Lead scoring is an important part of managing leads, helping you get the most out of your leads. You can score your leads based on the interest shown as the lead for your product or service and how well the lead fits into your target groups (categories), personas and markets.
Often lead scoring is used by analyzing behavioral data and demographic data and attributes to rank leads and give leads that are ready for sellers (SQLs) the highest score.
What is the point of lead score?
The point is not the main goal. What matters is the point value hierarchy (some activities are worth more points than others). The higher the score value, the closer the sales value is the lead. A lower score does not mean that the lead is worse. This usually means that the person is at an early stage in the customer journey.

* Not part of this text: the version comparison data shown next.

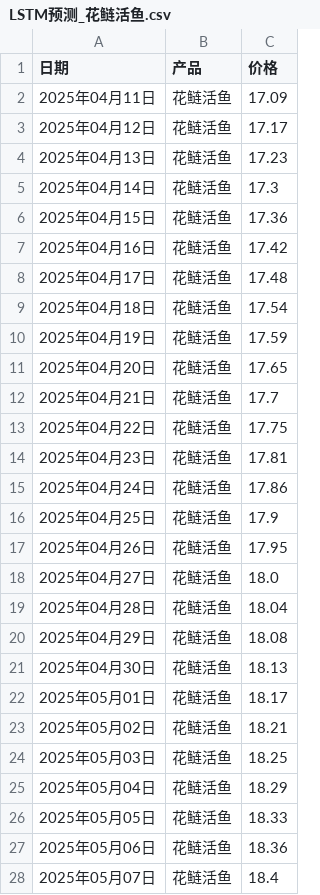
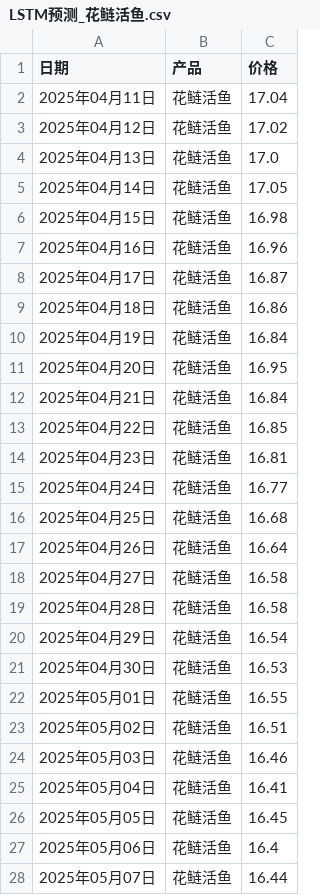
Before and after one commit to LynnJY/Agricultural-Products-Price-Forecasting, a CSV file: LSTM/forecast_result/LSTM预测_花鲢活鱼.csv, drawn as a sheet; only a part is shown; the diff covers the shown part only.

```diff
--- a/LSTM/forecast_result/LSTM预测_花鲢活鱼.csv
+++ b/LSTM/forecast_result/LSTM预测_花鲢活鱼.csv
@@ -1,28 +1,28 @@
 日期,产品,价格
-2025年04月11日,花鲢活鱼,17.09
-2025年04月12日,花鲢活鱼,17.17
-2025年04月13日,花鲢活鱼,17.23
-2025年04月14日,花鲢活鱼,17.3
-2025年04月15日,花鲢活鱼,17.36
-2025年04月16日,花鲢活鱼,17.42
-2025年04月17日,花鲢活鱼,17.48
-2025年04月18日,花鲢活鱼,17.54
-2025年04月19日,花鲢活鱼,17.59
-2025年04月20日,花鲢活鱼,17.65
-2025年04月21日,花鲢活鱼,17.7
-2025年04月22日,花鲢活鱼,17.75
-2025年04月23日,花鲢活鱼,17.81
-2025年04月24日,花鲢活鱼,17.86
-2025年04月25日,花鲢活鱼,17.9
-2025年04月26日,花鲢活鱼,17.95
-2025年04月27日,花鲢活鱼,18.0
-2025年04月28日,花鲢活鱼,18.04
-2025年04月29日,花鲢活鱼,18.08
-2025年04月30日,花鲢活鱼,18.13
-2025年05月01日,花鲢活鱼,18.17
-2025年05月02日,花鲢活鱼,18.21
-2025年05月03日,花鲢活鱼,18.25
-2025年05月04日,花鲢活鱼,18.29
-2025年05月05日,花鲢活鱼,18.33
-2025年05月06日,花鲢活鱼,18.36
-2025年05月07日,花鲢活鱼,18.4
+2025年04月11日,花鲢活鱼,17.04
+2025年04月12日,花鲢活鱼,17.02
+2025年04月13日,花鲢活鱼,17.0
+2025年04月14日,花鲢活鱼,17.05
+2025年04月15日,花鲢活鱼,16.98
+2025年04月16日,花鲢活鱼,16.96
+2025年04月17日,花鲢活鱼,16.87
+2025年04月18日,花鲢活鱼,16.86
+2025年04月19日,花鲢活鱼,16.84
+2025年04月20日,花鲢活鱼,16.95
+2025年04月21日,花鲢活鱼,16.84
+2025年04月22日,花鲢活鱼,16.85
+2025年04月23日,花鲢活鱼,16.81
+2025年04月24日,花鲢活鱼,16.77
+2025年04月25日,花鲢活鱼,16.68
+2025年04月26日,花鲢活鱼,16.64
+2025年04月27日,花鲢活鱼,16.58
+2025年04月28日,花鲢活鱼,16.58
+2025年04月29日,花鲢活鱼,16.54
+2025年04月30日,花鲢活鱼,16.53
+2025年05月01日,花鲢活鱼,16.55
+2025年05月02日,花鲢活鱼,16.51
+2025年05月03日,花鲢活鱼,16.46
+2025年05月04日,花鲢活鱼,16.41
+2025年05月05日,花鲢活鱼,16.45
+2025年05月06日,花鲢活鱼,16.4
+2025年05月07日,花鲢活鱼,16.44
```
Also changed, not shown: 3 edited cells elsewhere in this file, LSTM/forecast_result/LSTM预测_羊肉.csv, LSTM/forecast_result/LSTM预测_胡萝卜.csv, 10 other files.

Based on the score and rules around lead nurturing, a low point lead is a candidate for more activities. Work close to the sales department to reach consensus on how to measure the effectiveness of the lead scoring system.
Maximize Lead Scoring to get more of your leads
Keep it simple: Link your efforts to campaign goals, audiences (categories) and metrics that work.
Continuous process improvement is a must: Analyze scoring algorithms against real sales results and validate these with the sales team and other data sources.
Review visitors’ online behavior to see if their behavior is really reflected in the score and give you the best leads.
Monitor and report different leads types and their conversion rate. Evaluate results quarterly and optimize when needed.
Interact with the CRM system to give you and different teams the best possible insight and to support the sellers in follow-up and prioritization.
Practical examples of lead scoring
You sit securely and send out newsletters at regular intervals. It is common to give points to the leads that open a newsletter. It is also common to give points to those who click in the newsletter. Downloading a white paper or answering questions in a quiz are also examples of occasions when the lead should get points.
General Guidelines on Lead Scoring
Set the limit to 100 points. Then an MQL (Marketing Qualified Lead) becomes a SQL (Sales Qualified Lead) and is handed over to the sellers. Just 100 points are also easy to remember and can be converted to percent.
1 point to open an email and 5 points to click on the email. Low points for what does not indicate major steps in the customer journey.
10-15 points for premium content like white papers or register for an event.
Set a limit for when a lead becomes an MQL. 35 points is reasonable. This enables specific marketing efforts against MQLs. Extra handy if, for example, you work with Account-Based Marketing at your company.
Set a time limit for when the score count should start again. It depends on how long your company’s sales process is, but 60 days if you sell to consumers and a year if you sell to businesses is reasonable.
The exception that confirms the rule: Someone asks that you contact them in a contact form. Here it is a good idea to have a Sales Development Manager who takes care of the leads that come in. The lead gets 100 points directly and the seller assesses the quality.